I agree to an extent with the opinion to get fit.  Winter climbing can be hard graft. If it's -12, -16 water ice will be a lot harder and more brittle than compressed snow so the technique may be similar, but more swinging will be going on.  Also, a day standing around in a windy, shadowy gorge (no sun in Rjukan) can be chilly so be prepared. 

 Cornish boy 11 Sep 2021
In reply to Albert Ross:

We had a session with an instructor at Vertical Chill before our trip to Rjukan. It was well worth it and good fun too so I would definitely recommend it. As others have said, ice climbing is predominantly about technique not strength, as we all found out that day 😂

We also hired a guide for our first day out in Rjukan, which we massively benefited from as we were all water ice novices.
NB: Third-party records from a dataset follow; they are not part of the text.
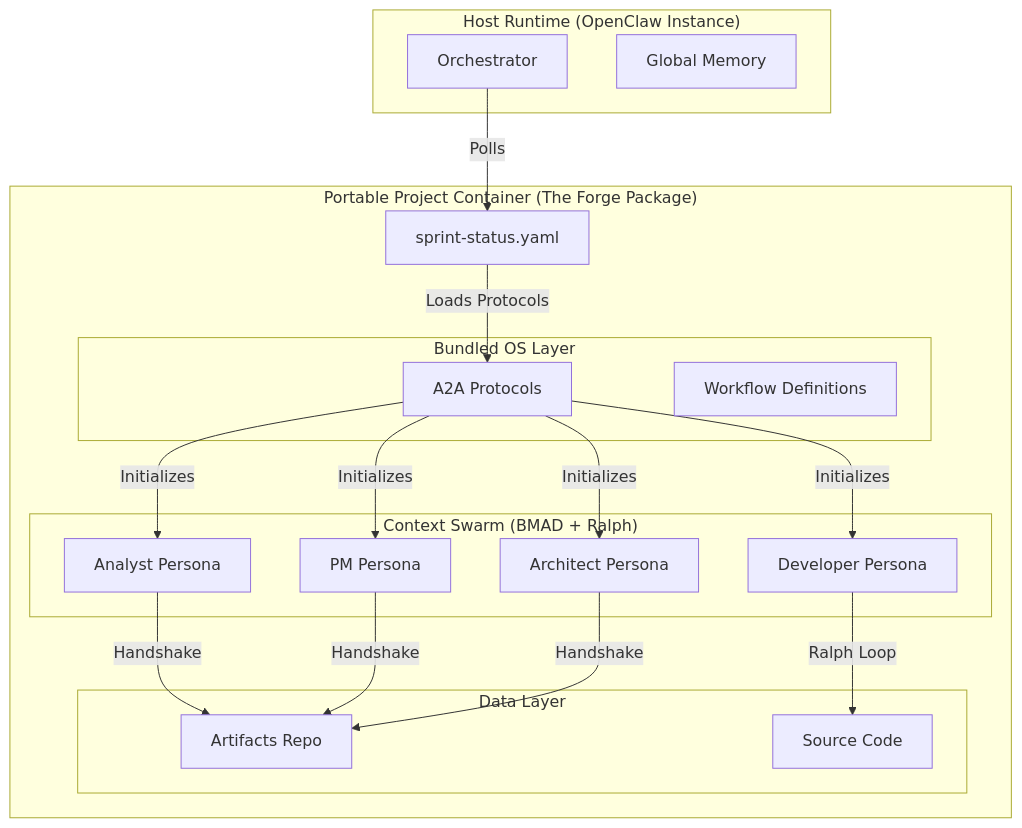
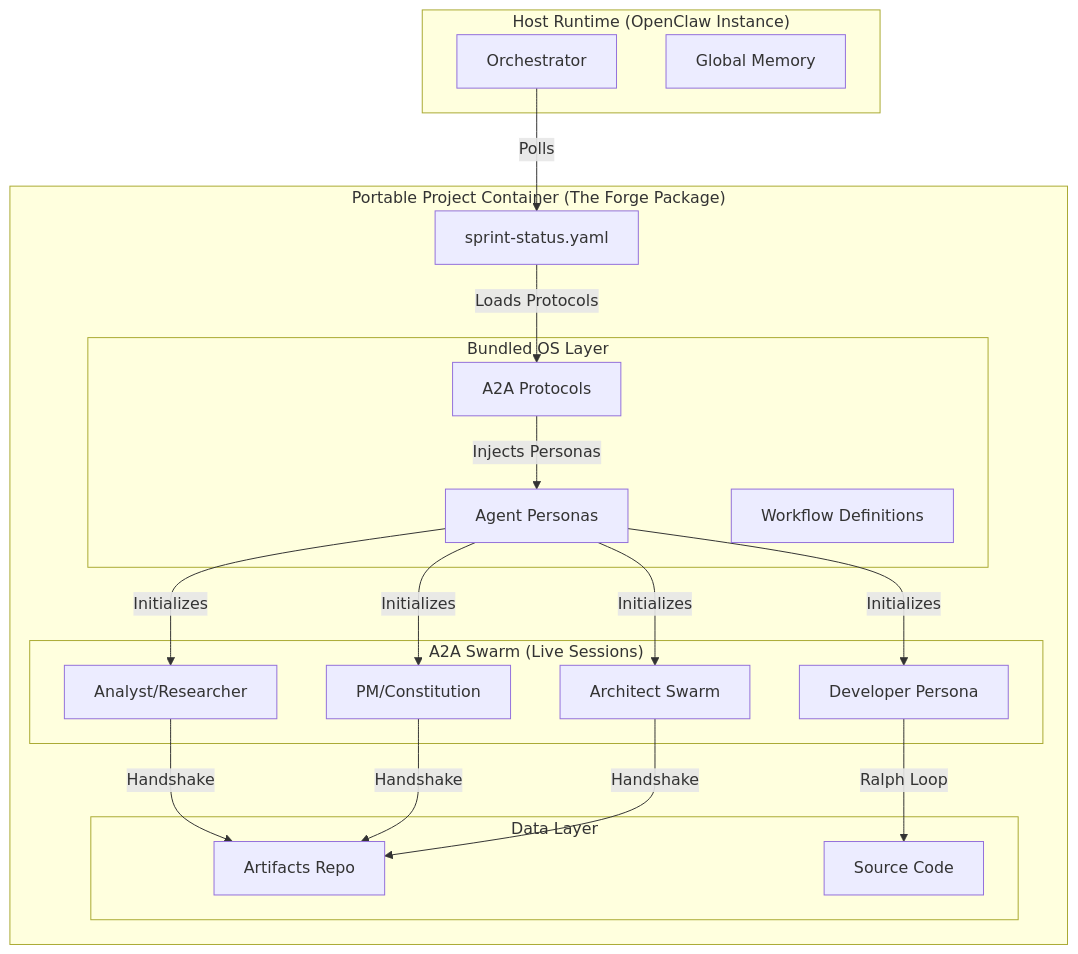
The first of 4 diagrams in factory-os/PRD_Agentic_Forge_v2.md (vamshigunji/ANT-Coding), drawn with Mermaid before and after one commit. The commit also changed other lines of this file and 2 other files, not shown here.

Commit message:
Decouple Agent Personas from Protocols in PRD and Backlog

````diff
--- a/factory-os/PRD_Agentic_Forge_v2.md
+++ b/factory-os/PRD_Agentic_Forge_v2.md
@@ -43,40 +44,42 @@
 ```mermaid
 graph TD
     subgraph "Host Runtime (OpenClaw Instance)"
         MC[Orchestrator]
         Memory[Global Memory]
     end
 
     subgraph "Portable Project Container (The Forge Package)"
         State[sprint-status.yaml]
         
         subgraph "Bundled OS Layer"
             Protocols[A2A Protocols]
+            Personas[Agent Personas]
             Workflows[Workflow Definitions]
         end
 
-        subgraph "Context Swarm (BMAD + Ralph)"
-            Analyst[Analyst Persona]
-            PM[PM Persona]
-            Arch[Architect Persona]
+        subgraph "A2A Swarm (Live Sessions)"
+            Analyst[Analyst/Researcher]
+            PM[PM/Constitution]
+            Arch[Architect Swarm]
             Dev[Developer Persona]
         end
 
         subgraph "Data Layer"
             Artifacts[Artifacts Repo]
             Code[Source Code]
         end
     end
 
     MC -->|Polls| State
     State -->|Loads Protocols| Protocols
-    Protocols -->|Initializes| Analyst
-    Protocols -->|Initializes| PM
-    Protocols -->|Initializes| Arch
-    Protocols -->|Initializes| Dev
+    Protocols -->|Injects Personas| Personas
+    Personas -->|Initializes| Analyst
+    Personas -->|Initializes| PM
+    Personas -->|Initializes| Arch
+    Personas -->|Initializes| Dev
     
     Analyst -->|Handshake| Artifacts
     PM -->|Handshake| Artifacts
     Arch -->|Handshake| Artifacts
     Dev -->|Ralph Loop| Code
 ```
````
In addition to helping us with our technique, he also taught us how to rig Abalakov threads etc. However, if your pals are experienced you probably won’t need to do hire someone. 
 

Have fun out there! 
 

P. S. The ‘Heavy Water’ guidebook was our bible out there. 

Post edited at 12:26
 MattJ753 11 Sep 2021
In reply to Albert Ross:

Indoor ice wall is a good idea for specific technique, and winter skills course good idea for dealing with approach and descent slopes/avalanche risk etc...but I'd add that some weekends dry tooling in UK before-hand could be really beneficial and fun. It will add very specific fitness, and similar technique that will transfer to ice quite well...just be careful that getting good sticks in ice while leading is a different game to care-free 'tooling on a small edges while protected by bolts. 

 thegrowler1981 12 Sep 2021
In reply to Albert Ross:

Is it even open anymore? https://www.vertical-chill.com/

 Toby_W 12 Sep 2021
In reply to TobyA: Ha ha, so true, I remember climbing my first steep waterfall ice.  It was the best conditions I’ve seen and it was cold, -15, the ice was blue and as hard as marble.  I’m pretty sure my technique was rather lacking.  I rolled over the top with a total, thank god feeling and then spent 5 minutes prising my fingers from the death grip I had on my axes.  The temperature around me was about +15 due to the heat I was radiating from my efforts.  Strength is vital for ice but deserts you in seconds with poor technique.

Cheers

Toby

In reply to thegrowler1981:

> Is it even open anymore? https://www.vertical-chill.com/

What a ******** shame, that was a great place. Pre covid it was usually busy/booked, popularity wasn't lacking.

In reply to thegrowler1981:

Gutted! I always used to book a session or two a year. One in the summer as a birthday treat and one just prior to the winter season especially if heading out to Rjukan.

In reply to angry pirate:

I suppose you can be ultra oldskool and go to Margate. It's not the same though. Think I'll have to make a trip some time, haven't considered that for years. My ice tools are antique junk, but then again you wouldn't want to ruin good kit. 

In reply to CantClimbTom:

Sadly it's a wee bit further than Manchester for me!

Good shout though. I was aware of some chalk climbing from the exploits of Mick Fowler et al but not Margate. I'll put it on the climbing wishlist and see if I can convince any of my mates to knacker their tools on it.

 Mark Bannan 12 Sep 2021
In reply to LakesWinter:

That random animation is not bad (better than the advice I was given many moons ago when I started!) but here's a better clip from an expert:  youtube.com/watch?v=9hmGpefeyTU&


This topic has been archived, and won't accept reply postings.
Loading Notifications...